───── Supplied records ─────
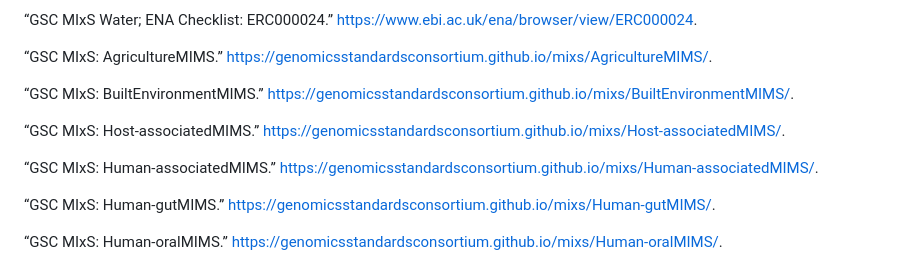
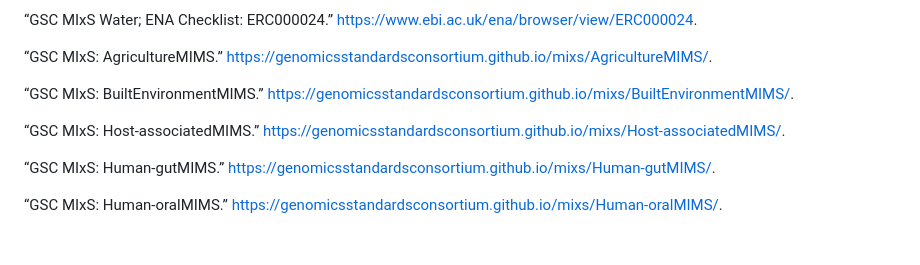
Before and after one commit to NFDI4Microbiota/MetadataStandards, a Markdown page: README.md, the part around one of its changes. Rendered like a GitHub page; blank space fills up the shorter version.

```diff
--- a/README.md
+++ b/README.md
@@ -703,9 +703,6 @@ Tatusova, et al. 2008. “The Minimum Information about a Genome Sequence
 “GSC MIxS: Host-associatedMIMS.”
 <https://genomicsstandardsconsortium.github.io/mixs/Host-associatedMIMS/>.
 
-“GSC MIxS: Human-associatedMIMS.”
-<https://genomicsstandardsconsortium.github.io/mixs/Human-associatedMIMS/>.
-
 “GSC MIxS: Human-gutMIMS.”
 <https://genomicsstandardsconsortium.github.io/mixs/Human-gutMIMS/>.
 
```
Also changed, not shown: other parts of README.md (+5 -5 lines).
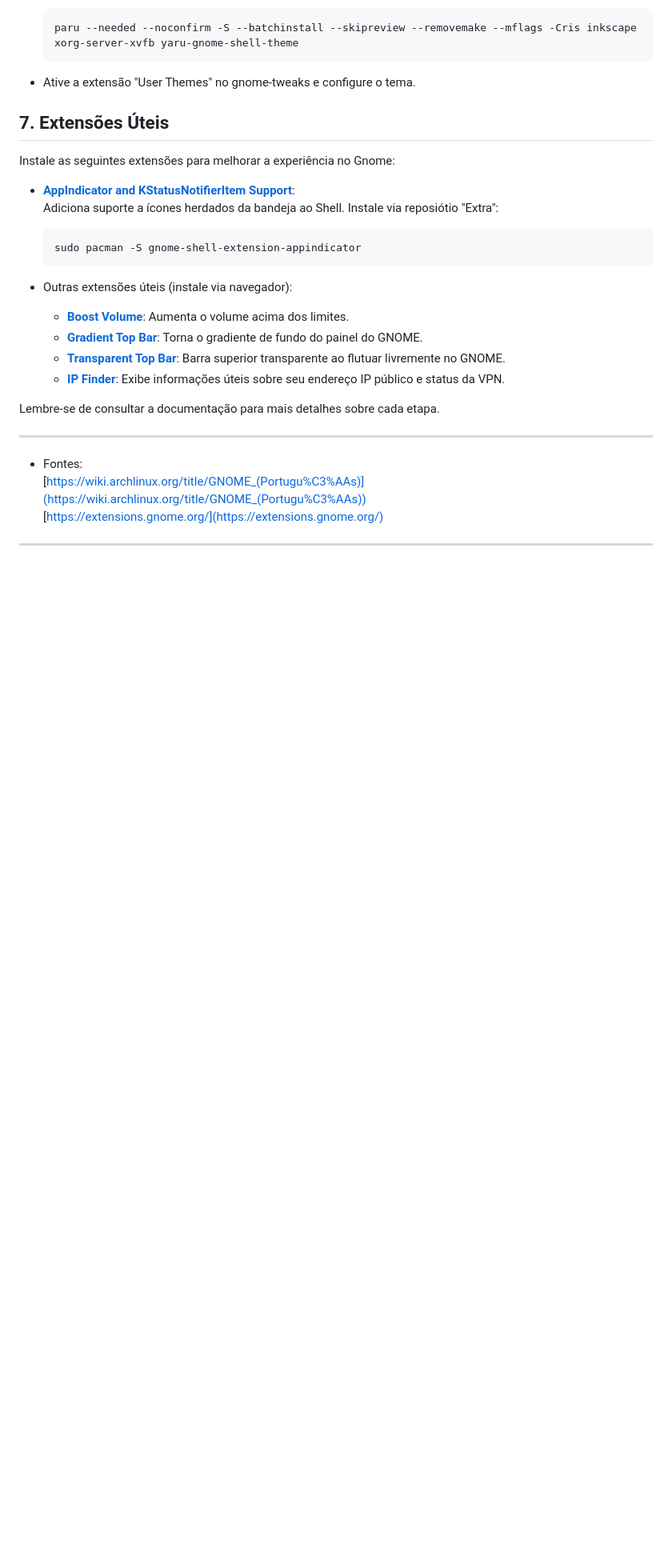
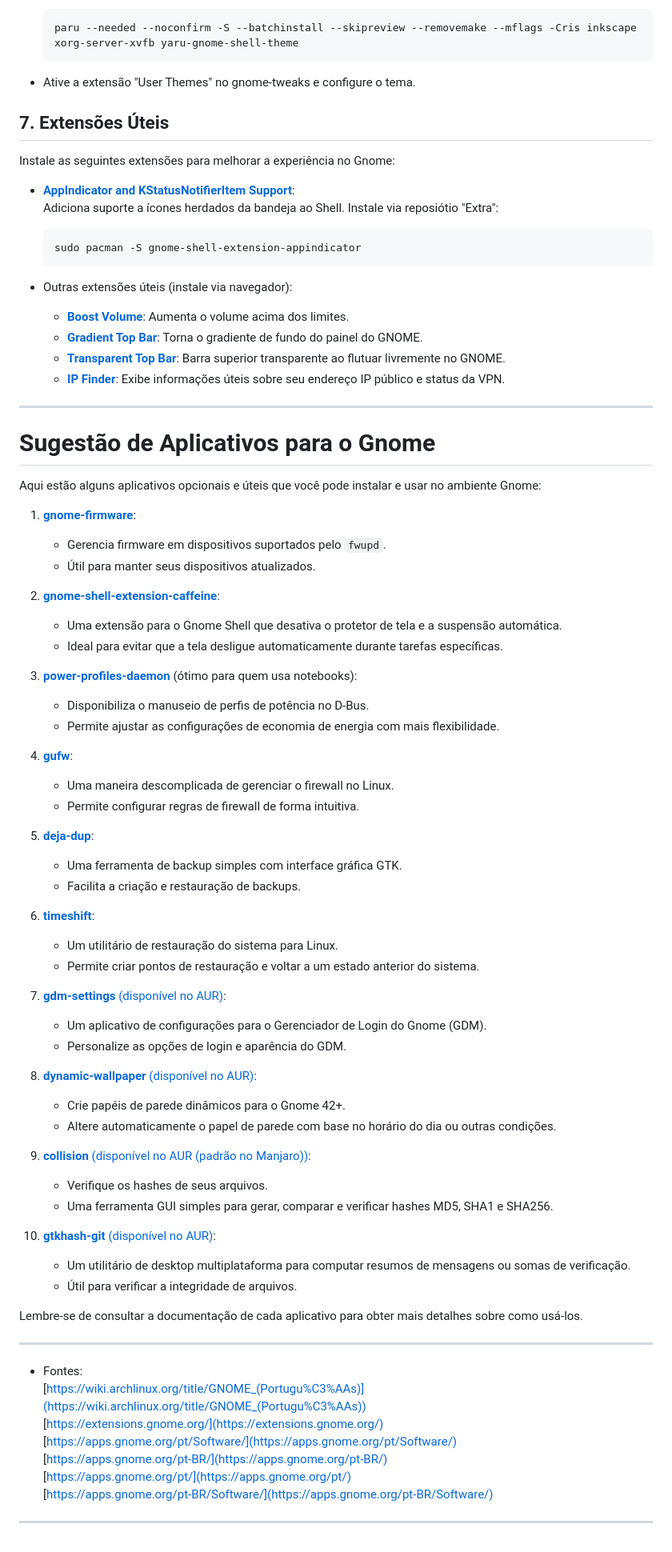
Before and after one commit to elppans/doc-linux, a Markdown page: archlinux_gnome_meta.md, the part around the change. Shown: that part at 80% size. Drawn GitHub-style; blank space fills up the shorter version.

```diff
--- a/archlinux_gnome_meta.md
+++ b/archlinux_gnome_meta.md
@@ -75,10 +75,60 @@ Instale as seguintes extensões para melhorar a experiência no Gnome:
   - [**Transparent Top Bar**](https://extensions.gnome.org/extension/1708/transparent-top-bar/): Barra superior transparente ao flutuar livremente no GNOME.
   - [**IP Finder**](https://extensions.gnome.org/extension/2983/ip-finder/): Exibe informações úteis sobre seu endereço IP público e status da VPN.
 
-Lembre-se de consultar a documentação para mais detalhes sobre cada etapa.
+---
+
+# Sugestão de Aplicativos para o Gnome
+
+Aqui estão alguns aplicativos opcionais e úteis que você pode instalar e usar no ambiente Gnome:
+
+1. [**gnome-firmware**](https://archlinux.org/packages/?sort=&q=gnome-firmware&maintainer=&flagged=):
+   - Gerencia firmware em dispositivos suportados pelo `fwupd`.
+   - Útil para manter seus dispositivos atualizados.
+
+2. [**gnome-shell-extension-caffeine**](https://archlinux.org/packages/?sort=&q=gnome-shell-extension-caffeine&maintainer=&flagged=):
+   - Uma extensão para o Gnome Shell que desativa o protetor de tela e a suspensão automática.
+   - Ideal para evitar que a tela desligue automaticamente durante tarefas específicas.
+
+3. [**power-profiles-daemon**](https://archlinux.org/packages/?sort=&q=power-profiles-daemon&maintainer=&flagged=) (ótimo para quem usa notebooks):
+   - Disponibiliza o manuseio de perfis de potência no D-Bus.
+   - Permite ajustar as configurações de economia de energia com mais flexibilidade.
+
+4. [**gufw**](https://archlinux.org/packages/?sort=&q=gufw&maintainer=&flagged=):
+   - Uma maneira descomplicada de gerenciar o firewall no Linux.
+   - Permite configurar regras de firewall de forma intuitiva.
+
+5. [**deja-dup**](https://archlinux.org/packages/?sort=&q=deja-dup&maintainer=&flagged=):
+   - Uma ferramenta de backup simples com interface gráfica GTK.
+   - Facilita a criação e restauração de backups.
+
+6. [**timeshift**](https://archlinux.org/packages/?sort=&q=timeshift&maintainer=&flagged=):
+   - Um utilitário de restauração do sistema para Linux.
+   - Permite criar pontos de restauração e voltar a um estado anterior do sistema.
+
+7. [**gdm-settings** (disponível no AUR)](https://aur.archlinux.org/packages?O=0&K=gdm-settings):
+   - Um aplicativo de configurações para o Gerenciador de Login do Gnome (GDM).
+   - Personalize as opções de login e aparência do GDM.
+
+8. [**dynamic-wallpaper** (disponível no AUR)](https://aur.archlinux.org/packages?O=0&SeB=nd&K=dynamic-wallpaper&outdated=&SB=p&SO=d&PP=50&submit=Go):
+   - Crie papéis de parede dinâmicos para o Gnome 42+.
+   - Altere automaticamente o papel de parede com base no horário do dia ou outras condições.
+
+9. [**collision** (disponível no AUR (padrão no Manjaro))](https://aur.archlinux.org/packages/collision):
+   - Verifique os hashes de seus arquivos.
+   - Uma ferramenta GUI simples para gerar, comparar e verificar hashes MD5, SHA1 e SHA256.
+
+10. [**gtkhash-git** (disponível no AUR)](https://aur.archlinux.org/packages?O=0&SeB=nd&K=gtkhash&outdated=&SB=p&SO=d&PP=50&submit=Go):
+    - Um utilitário de desktop multiplataforma para computar resumos de mensagens ou somas de verificação.
+    - Útil para verificar a integridade de arquivos.
+
+Lembre-se de consultar a documentação de cada aplicativo para obter mais detalhes sobre como usá-los.
 
 ---
 - Fontes:
 [https://wiki.archlinux.org/title/GNOME_(Portugu%C3%AAs)](https://wiki.archlinux.org/title/GNOME_(Portugu%C3%AAs))
 [https://extensions.gnome.org/](https://extensions.gnome.org/)
+[https://apps.gnome.org/pt/Software/](https://apps.gnome.org/pt/Software/)
+[https://apps.gnome.org/pt-BR/](https://apps.gnome.org/pt-BR/)
+[https://apps.gnome.org/pt/](https://apps.gnome.org/pt/)
+[https://apps.gnome.org/pt-BR/Software/](https://apps.gnome.org/pt-BR/Software/)
 ___
```
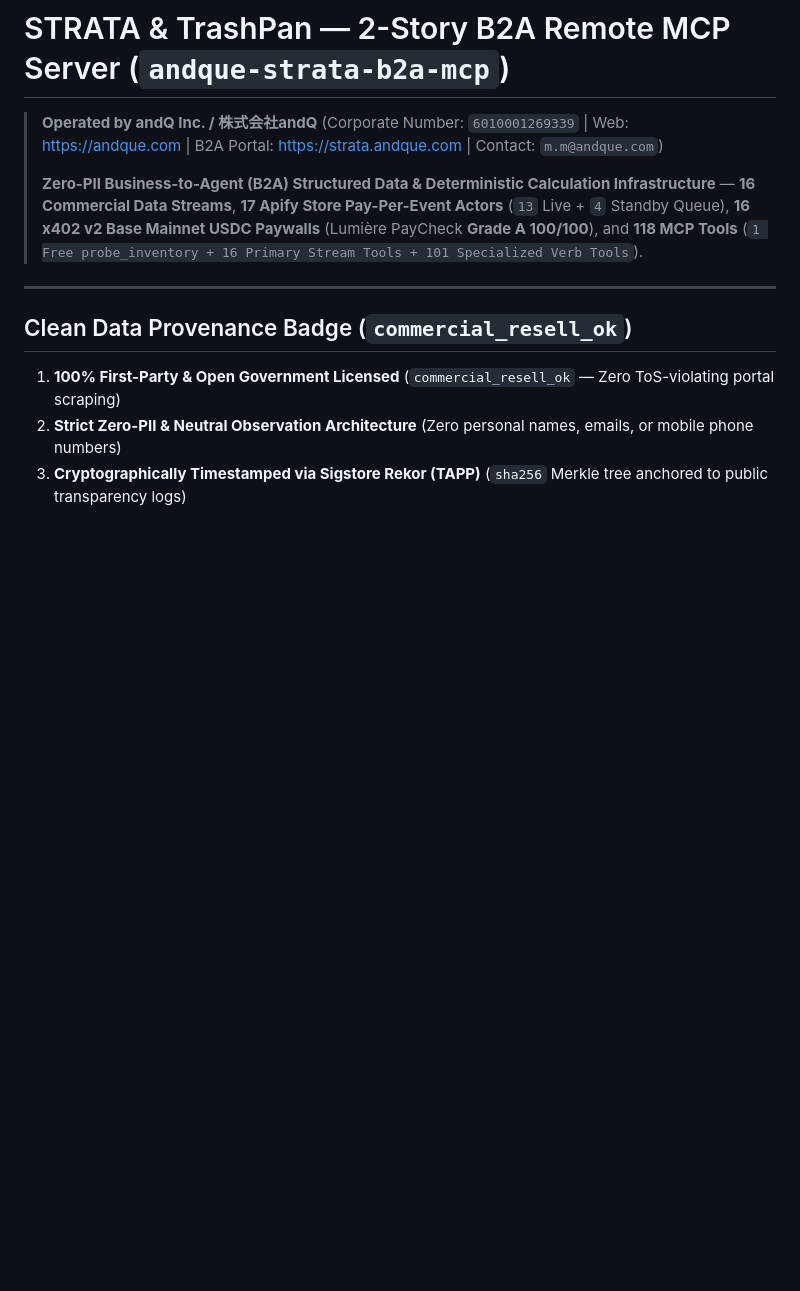
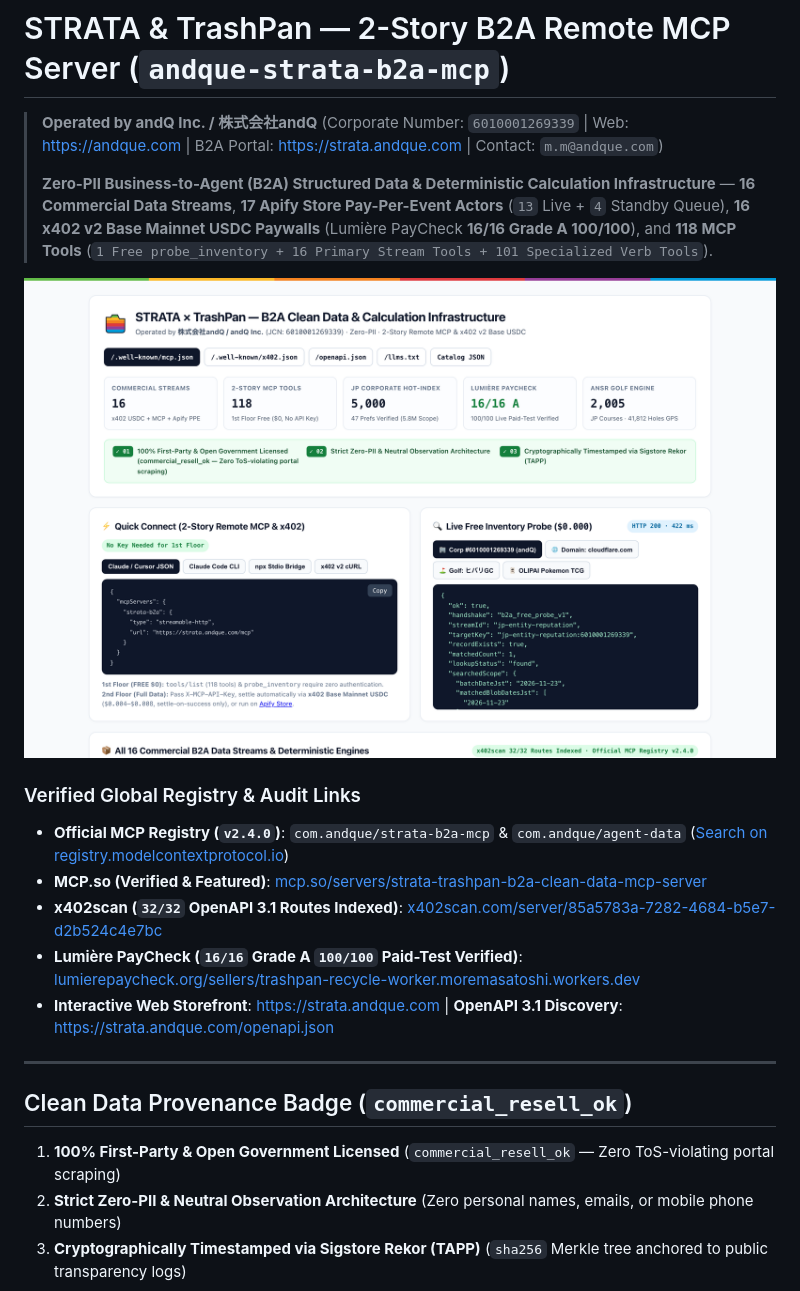
Before and after one commit to andquemori/strata-b2a-mcp, a Markdown page: README.md, the part around the change. Rendered like a GitHub page; pictures changed too: docs/storefront-preview.png (added); blank space fills up the shorter version.

Commit message:
docs: add interactive storefront preview, Official MCP Registry v2.4.0, x402scan 32/32, MCP.so & PayCheck 16/16 Grade A links

```diff
--- a/README.md
+++ b/README.md
@@ -2,7 +2,16 @@
 
 > **Operated by andQ Inc. / 株式会社andQ** (Corporate Number: `6010001269339` | Web: [https://andque.com](https://andque.com) | B2A Portal: [https://strata.andque.com](https://strata.andque.com) | Contact: `m.m@andque.com`)
 >
-> **Zero-PII Business-to-Agent (B2A) Structured Data & Deterministic Calculation Infrastructure** — **16 Commercial Data Streams**, **17 Apify Store Pay-Per-Event Actors** (`13` Live + `4` Standby Queue), **16 x402 v2 Base Mainnet USDC Paywalls** (Lumière PayCheck **Grade A 100/100**), and **118 MCP Tools** (`1 Free probe_inventory + 16 Primary Stream Tools + 101 Specialized Verb Tools`).
+> **Zero-PII Business-to-Agent (B2A) Structured Data & Deterministic Calculation Infrastructure** — **16 Commercial Data Streams**, **17 Apify Store Pay-Per-Event Actors** (`13` Live + `4` Standby Queue), **16 x402 v2 Base Mainnet USDC Paywalls** (Lumière PayCheck **16/16 Grade A 100/100**), and **118 MCP Tools** (`1 Free probe_inventory + 16 Primary Stream Tools + 101 Specialized Verb Tools`).
+
+![STRATA × TrashPan Interactive Storefront](./docs/storefront-preview.png)
+
+### Verified Global Registry & Audit Links
+- **Official MCP Registry (`v2.4.0`)**: `com.andque/strata-b2a-mcp` & `com.andque/agent-data` ([Search on registry.modelcontextprotocol.io](https://registry.modelcontextprotocol.io/v0/servers?search=andque))
+- **MCP.so (Verified & Featured)**: [mcp.so/servers/strata-trashpan-b2a-clean-data-mcp-server](https://mcp.so/servers/strata-trashpan-b2a-clean-data-mcp-server)
+- **x402scan (`32/32` OpenAPI 3.1 Routes Indexed)**: [x402scan.com/server/85a5783a-7282-4684-b5e7-d2b524c4e7bc](https://www.x402scan.com/server/85a5783a-7282-4684-b5e7-d2b524c4e7bc)
+- **Lumière PayCheck (`16/16` Grade A `100/100` Paid-Test Verified)**: [lumierepaycheck.org/sellers/trashpan-recycle-worker.moremasatoshi.workers.dev](https://lumierepaycheck.org/sellers/trashpan-recycle-worker.moremasatoshi.workers.dev)
+- **Interactive Web Storefront**: [https://strata.andque.com](https://strata.andque.com) | **OpenAPI 3.1 Discovery**: [https://strata.andque.com/openapi.json](https://strata.andque.com/openapi.json)
 
 ---
 
```
Also changed, not shown: 1 other file.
─────
In the listing above, find each line containing "seus" and copy it.

+   - Útil para manter seus dispositivos atualizados.
+   - Verifique os hashes de seus arquivos.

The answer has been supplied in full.